I’d not seen it until this weekend when Fathom Events and Turner Classic Movies presented it in a limited run on the big screen. I was also not all that familiar with Bette Davis work. I’m sure I’ve seen her in a movie or two, and certainly I know her name (and can’t stop singing that song whenever I hear it). After watching All About Eve, she’s rocketed into my list of actresses to pay attention to.
Davis plays Margo Channing, an aging Broadway star (and by “aging” I mean she’s just turned 40, which is closer to death on the stage – and Hollywood – than life). She’s currently starring in a successful play, Aged in Wood, by Lloyd Richards (Hugh Marlowe). She’s getting rave reviews and packed crowds but is concerned that she won’t be able to play these younger roles much longer.
One night. Lloyd’s wife and Margo’s dear friend Karen (Celeste Holme) brings beautiful ingenue Eve Harrington (Anne Baxter) to meet Margo. Eve is a huge fan of Margo, having seen every performance of Aged in Wood, and her glowing praise of the aging star earns her a place in Margo’s entourage. Soon, the two become close friends with Eve becoming intricate to Margo’s daily life.
All goes well for awhile with Eve becoming the perfect friend and assistant but soon Margo begins to suspect that Eve wants more from her than the love of a celebrity. She wants to be that celebrity. She wants to become Margo. The tension this causes makes for quite a movie.

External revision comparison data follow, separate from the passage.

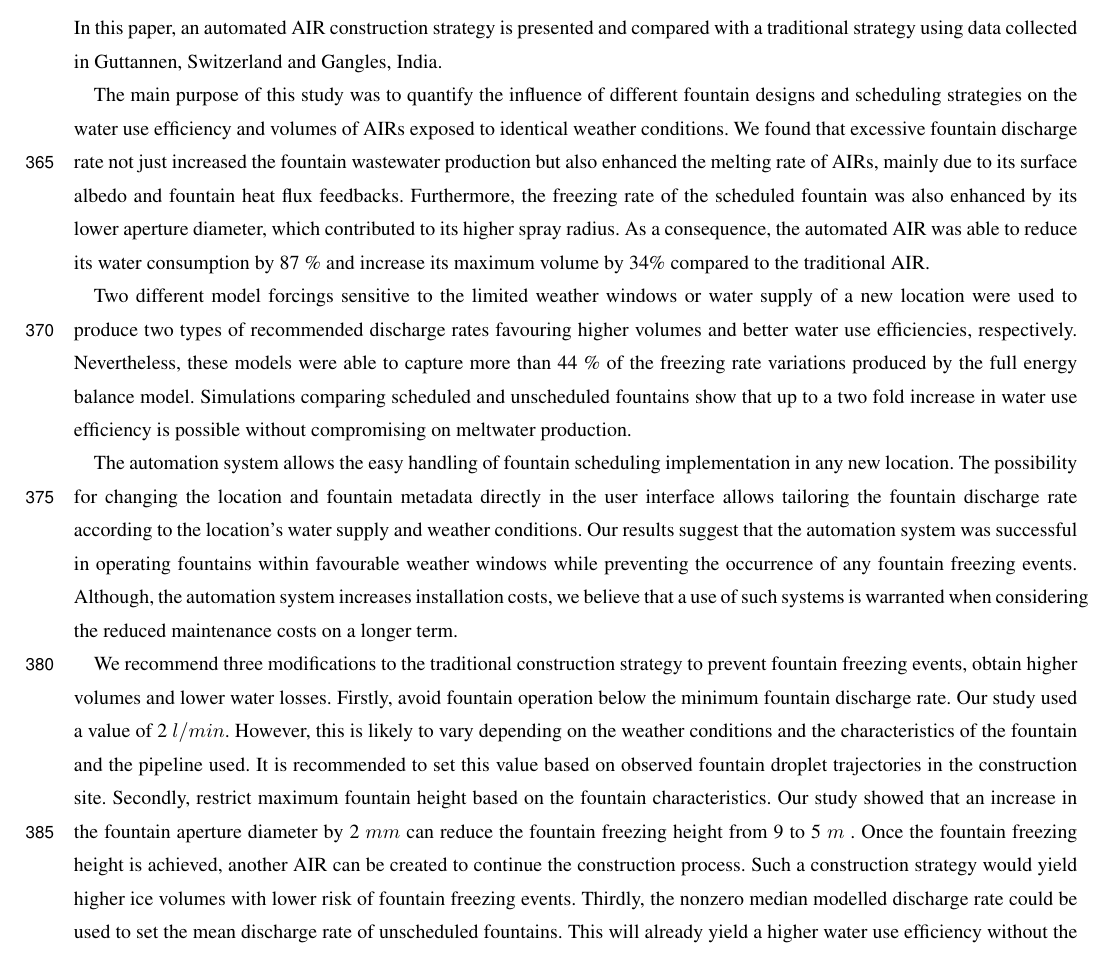
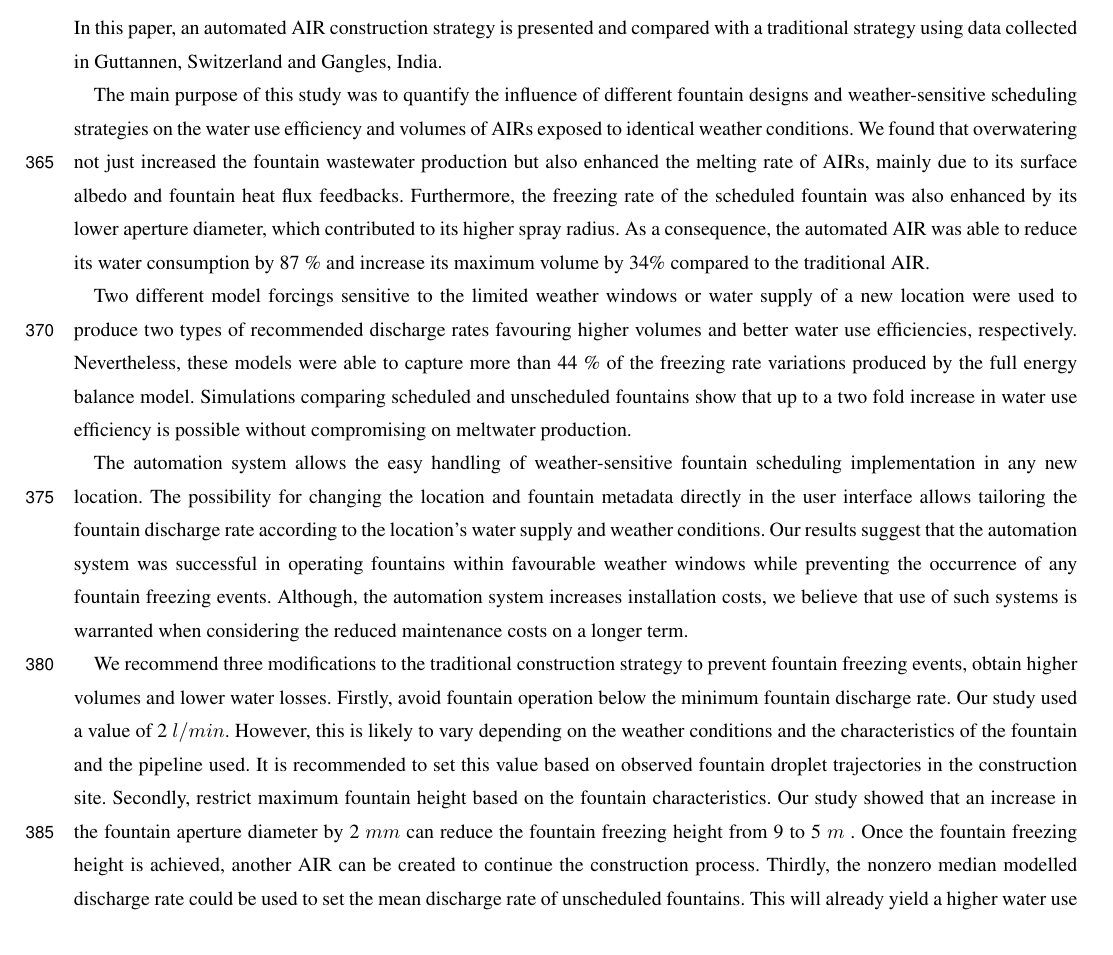
Before and after one commit to gayashiva/AIR_Tech, a LaTeX document (tech.tex): part of page 20 of 25, cut so that both start at the same text. Compiled offline with pdfLaTeX; a missing font is replaced by an installed copy or a similar font; a LaTeX package or settings file that is missing is left out.

Commit message:
Minor corrs

```diff
--- a/tech.tex
+++ b/tech.tex
@@ -785,13 +785,13 @@ to justify these costs.
 In this paper, an automated AIR construction strategy is presented and compared with a traditional strategy
 using data collected in Guttannen, Switzerland and Gangles, India.
 
-The main purpose of this study was to quantify the influence of different fountain designs and scheduling
-strategies on the water use efficiency and volumes of AIRs exposed to identical weather conditions. We found
-that excessive fountain discharge rate not just increased the fountain wastewater production but also enhanced
-the melting rate of AIRs, mainly due to its surface albedo and fountain heat flux feedbacks. Furthermore, the
-freezing rate of the scheduled fountain was also enhanced by its lower aperture diameter, which contributed to
-its higher spray radius. As a consequence, the automated AIR was able to reduce its water consumption by 87 \%
-and increase its maximum volume by 34\% compared to the traditional AIR.
+The main purpose of this study was to quantify the influence of different fountain designs and weather-sensitive
+scheduling strategies on the water use efficiency and volumes of AIRs exposed to identical weather conditions.
+We found that overwatering not just increased the fountain wastewater production but also enhanced the melting
+rate of AIRs, mainly due to its surface albedo and fountain heat flux feedbacks. Furthermore, the freezing rate
+of the scheduled fountain was also enhanced by its lower aperture diameter, which contributed to its higher
+spray radius. As a consequence, the automated AIR was able to reduce its water consumption by 87 \% and increase
+its maximum volume by 34\% compared to the traditional AIR.
 
 Two different model forcings sensitive to the limited weather windows or water supply of a new location were
 used to produce two types of recommended discharge rates favouring higher volumes and better water use
@@ -800,13 +800,13 @@ variations produced by the full energy balance model. Simulations comparing sche
 show that up to a two fold increase in water use efficiency is possible without compromising on meltwater
 production.
 
-The automation system allows the easy handling of fountain scheduling implementation in any new location. The
-possibility for changing the location and fountain metadata directly in the user interface allows tailoring the
-fountain discharge rate according to the location's water supply and weather conditions. Our results suggest
-that the automation system was successful in operating fountains within favourable weather windows while
-preventing the occurrence of any fountain freezing events. Although, the automation system increases
-installation costs, we believe that a use of such systems is warranted when considering the reduced maintenance
-costs on a longer term.
+The automation system allows the easy handling of weather-sensitive fountain scheduling implementation in any
+new location. The possibility for changing the location and fountain metadata directly in the user interface
+allows tailoring the fountain discharge rate according to the location's water supply and weather conditions.
+Our results suggest that the automation system was successful in operating fountains within favourable weather
+windows while preventing the occurrence of any fountain freezing events. Although, the automation system
+increases installation costs, we believe that use of such systems is warranted when considering the reduced
+maintenance costs on a longer term.
 
 We recommend three modifications to the traditional construction strategy to prevent fountain freezing events,
 obtain higher volumes and lower water losses. Firstly, avoid fountain operation below the minimum fountain
@@ -815,10 +815,9 @@ conditions and the characteristics of the fountain and the pipeline used. It is
 based on observed fountain droplet trajectories in the construction site. Secondly, restrict maximum fountain
 height based on the fountain characteristics. Our study showed that an increase in the fountain aperture
 diameter by 2 $mm$ can reduce the fountain freezing height from 9 to 5 $m$ . Once the fountain freezing height
-is achieved, another AIR can be created to continue the construction process. Such a construction strategy would
-yield higher ice volumes with lower risk of fountain freezing events.  Thirdly, the nonzero median modelled
-discharge rate could be used to set the mean discharge rate of unscheduled fountains. This will already yield a
-higher water use efficiency without the need of sophisticated automation systems.
+is achieved, another AIR can be created to continue the construction process. Thirdly, the nonzero median
+modelled discharge rate could be used to set the mean discharge rate of unscheduled fountains. This will already
+yield a higher water use efficiency without the need of sophisticated automation systems.
 
 Fountain design is an important area where improvement is necessary since it can be used to increase AIR ice
 volumes and control their shape. If the scheduled fountain of the CH22 experiment was replaced with a fountain
```
Also changed, not shown: tech.tex (2 more changed lines).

Bette Davis is fantastic. The way she can throw knives with her eyes is a thing of rare beauty. Anne Baxter gives a slightly subtler performance as the little girl with a sweet exterior but who will stop at nothing to achieve her dreams. Going into the film, I knew George Sanders won an Oscar for his performance but I wasn’t really sure who he played. At first, I figured he was either the boyfriend or the playwright, but somewhere in the middle I started really noticing the character of Addison DeWitt as the cynical critic who helps Eve with her goals but always with the knowledge of who she really is. Of course, he is played by Sanders and he deserves his award but it was kind of wonderful to come into it not knowing who he was and being utterly won over by the performance.
All About Eve is the sort of old Hollywood movie they could never make today. There is a stiltedness to the acting that wouldn’t work for today’s audiences. It’s the sort of film where when Margo delivers her famous “Fasten your seatbelts. It’s going to be a bumpy night.” line she says it climbing a set of stairs, pauses, turns around, and performs those lines. It’s utterly unnatural and absolutely perfect.
All About Eve is a great film It was such a treat to see if get the big screen treatment. Ben Mankiewicz often delivers the introductions to these films on TCM and their monthly big screen screenings, but it was especially nice to see him talking about this film as it was his great uncle, Joseph L. Mankiewicz, who wrote and directed it.